On 19 June, 1953 the Government instructed the Department of Finance to arrange with the Office of Public Works to have two bronze castings of Eamonn Ceannt made for Leinster House and the National Gallery of Ireland. In 1958 after consultation with the Department of Finance and the National Gallery of Ireland, a selection of sculptors were asked to submit designs. The sculptor john D Bourke was commissioned on 14 June, 1958. On 7 may, 1960 Bourke informed the Office of Public Works that he was unable to complete the work. In October, 1961, two bronze busts of Eamonn Ceannt were completed. The bust was exhibited at the 1961 Oireachtas Art Exhibition.
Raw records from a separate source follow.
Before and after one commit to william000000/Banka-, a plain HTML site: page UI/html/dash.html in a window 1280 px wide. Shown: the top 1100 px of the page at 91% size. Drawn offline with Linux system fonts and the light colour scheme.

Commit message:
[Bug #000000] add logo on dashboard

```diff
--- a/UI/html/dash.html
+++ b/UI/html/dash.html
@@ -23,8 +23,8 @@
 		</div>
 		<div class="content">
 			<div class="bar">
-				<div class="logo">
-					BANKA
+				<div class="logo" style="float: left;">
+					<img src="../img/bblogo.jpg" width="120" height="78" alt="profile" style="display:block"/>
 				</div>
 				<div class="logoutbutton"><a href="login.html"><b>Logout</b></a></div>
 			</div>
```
One of the busts was presented to the National Gallery in 5 April, 1963, the other was placed in the Dáil Chamber in July, 1963.
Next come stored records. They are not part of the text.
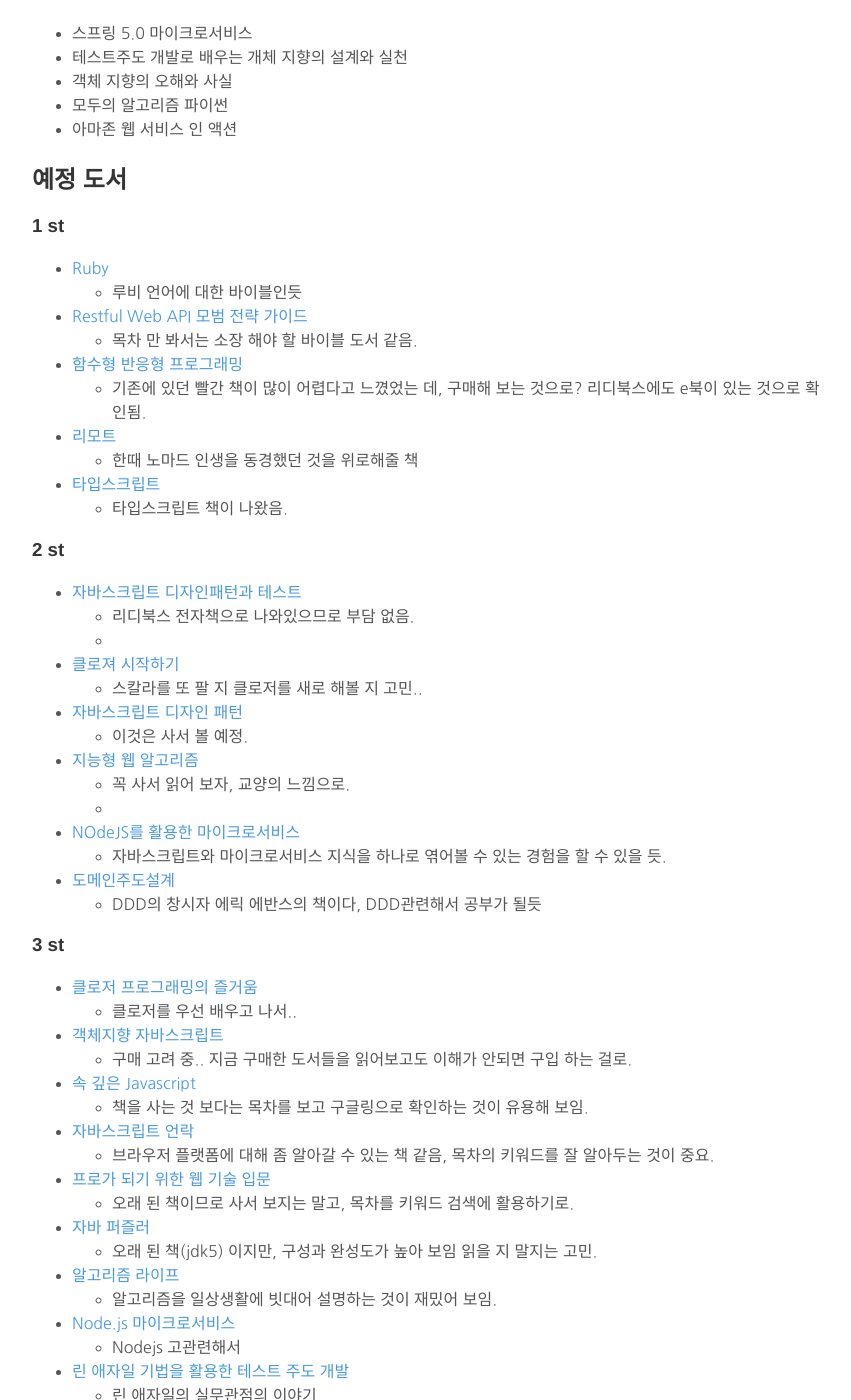
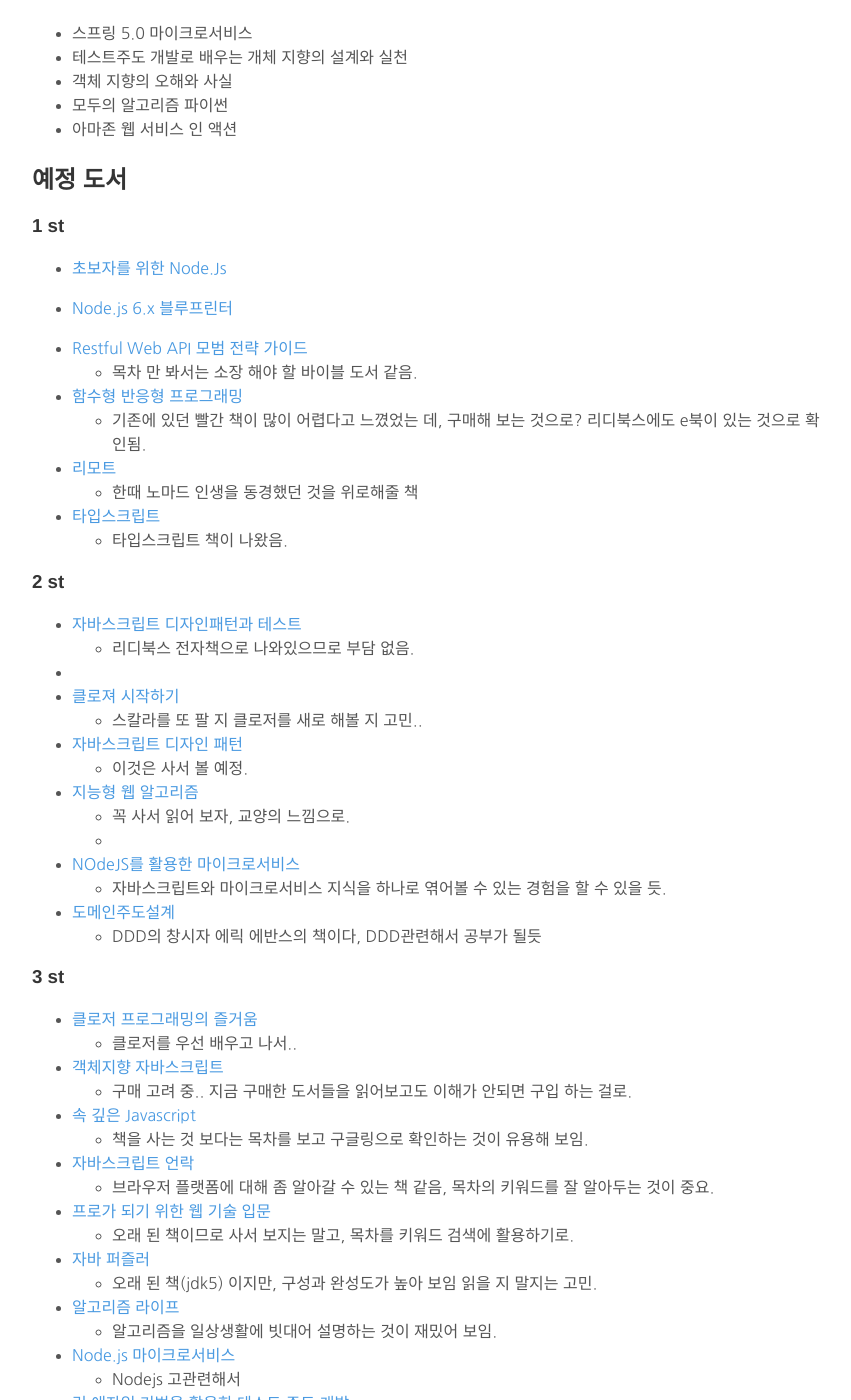
Before and after one commit to glqdlt/glqdlt.github.io, a Jekyll site: the page built from reviews.md, in a window 1280 px wide and 1400 px high, scrolled down 1534 px. Shown: the whole window, without its empty margins (208-1059 px from the left). Built offline with Jekyll 4.4.1, drawn with Linux system fonts in a browser that asks for light colours; comment, search, counter and statistics services are not loaded.

Commit message:
update : reviews

```diff
--- a/reviews.md
+++ b/reviews.md
@@ -71,9 +71,9 @@
 
 ### 1 st
 
+* [초보자를 위한 Node.Js](http://book.naver.com/bookdb/book_detail.nhn?bid=13445068)
 
-* [Ruby](http://book.naver.com/bookdb/book_detail.nhn?bid=9766333)
-    * 루비 언어에 대한 바이블인듯
+* [Node.js 6.x 블루프린터](http://book.naver.com/bookdb/book_detail.nhn?bid=12181871)
 
 * [Restful Web API 모범 전략 가이드](http://book.naver.com/bookdb/book_detail.nhn?bid=9520318)
     * 목차 만 봐서는 소장 해야 할 바이블 도서 같음.
@@ -92,10 +92,9 @@
 
 + [자바스크립트 디자인패턴과 테스트](https://ridibooks.com/v2/Detail?id=754020259)
     * 리디북스 전자책으로 나와있으므로 부담 없음.
-    *
+*
 + [클로져 시작하기](http://book.naver.com/bookdb/book_detail.nhn?bid=10439897)
     + 스칼라를 또 팔 지 클로저를 새로 해볼 지 고민..
-
 
 + [자바스크립트 디자인 패턴](http://book.naver.com/bookdb/book_detail.nhn?bid=10824738)
     * 이것은 사서 볼 예정.
@@ -146,3 +145,4 @@
     + 음 국내 교수님이 쓰신 건데 위의 책하고 어떤걸 사야하나 고민
 + [앤터프라이즈 에플리케이션 아키텍처 패턴](http://book.naver.com/bookdb/book_detail.nhn?bid=9699564)
     + 마틴 파울러의 책.
++ [NodeJs를 통한 봇 만들기](http://book.naver.com/bookdb/book_detail.nhn?bid=13363831)
```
James Connolly (1868 - 1916)
James Connolly, socialist and revolutionary leader, was born in Cowgate, Edinburgh, on 5 June 1868. He attended St Patrick's Catholic Primary School in Cowgate until 1878.
Artist: Murphy, Seamus
|Joseph Plunkett (1887- 1916)
Joseph Mary Plunkett (1887–1916), poet, journalist, and revolutionary, was born 21 November 1887 at 26 Upper Fitzwilliam Street, Dublin.
Following Catholic University School, Leeson St., he briefly attended a Marist school in Paris before Belvedere College, and also had private home tutors. He studied Philosophy for two years at the Jesuits’ Stonyhurst College, Lancashire.
Plunkett joined the Irish Volunteers in 1913 and was elected to the Provisional Committee. In December 1914 he was appointed as Director of Military Operations with the rank of Commandant.
He utilised the Irish Review to propagandise for the Irish Volunteers. Inducted into the Irish Republican Brotherhood (IRB), Plunkett became the chief strategist in the planning for the Rising.
As a member of the Military Council he signed the Proclamation of the Republic and served on the Provisional Government. During the Rising, he served with the headquarters garrison in the GPO.
On the evening of 3 May, hours before his execution, Plunkett married Grace Gifford in the chapel of Kilmainham Jail. Plunkett was executed by firing squad on 4 May 1916.
Artist: Grant, Peter
1958 Bronze H: 54 x W: 54 ART01166
On the 6 May, 1958 the Office of Public Works commissioned the sculptor Peter Grant to execute the bust of Joseph Plunkett. In September 1959 the clay model was approved by the Government. In November, 1959, Morris Singer Ltd. completed two bronze castings. One bronze cast was presented to the National Gallery of Ireland on the 5 April, 1963; the other bronze cast was placed in the Dáil Chamber in July, 1963. In 1966, Grant received permission from the Office of Public Works to take a third casting for Belvedere College, Dublin.